● ENTRIES SUPPLIED

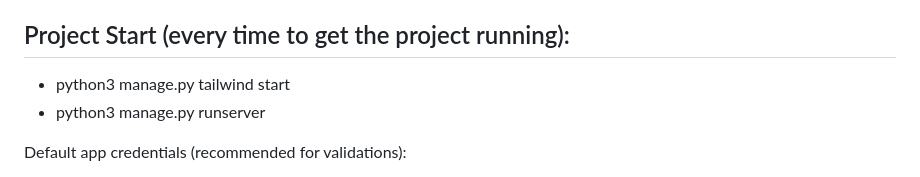
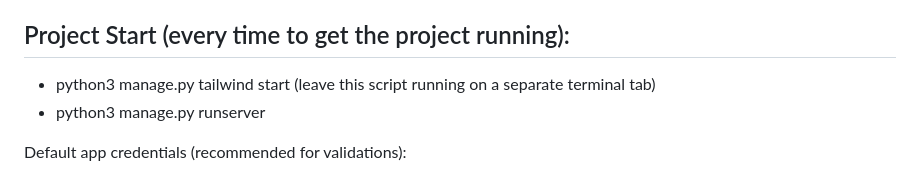
Before and after one commit to david-borja/cs50w-splitwise, a Markdown page: README.md, the part around the change. GitHub-like rendering.

Commit message:
chore(): README.md changes

```diff
--- a/README.md
+++ b/README.md
@@ -54,7 +54,7 @@ The JS code is found in:
 - python3 manage.py tailwind install
 
 ## Project Start (every time to get the project running):
-- python3 manage.py tailwind start
+- python3 manage.py tailwind start (leave this script running on a separate terminal tab)
 - python3 manage.py runserver
 
 Default app credentials (recommended for validations):
```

● ACTIVITY
Print the listing word for word but skip its pictures.

● EXPECTED OUTPUT
Before and after one commit to david-borja/cs50w-splitwise, a Markdown page: README.md, the part around the change. GitHub-like rendering.

Commit message:
chore(): README.md changes

```diff
--- a/README.md
+++ b/README.md
@@ -54,7 +54,7 @@ The JS code is found in:
 - python3 manage.py tailwind install
 
 ## Project Start (every time to get the project running):
-- python3 manage.py tailwind start
+- python3 manage.py tailwind start (leave this script running on a separate terminal tab)
 - python3 manage.py runserver
 
 Default app credentials (recommended for validations):
```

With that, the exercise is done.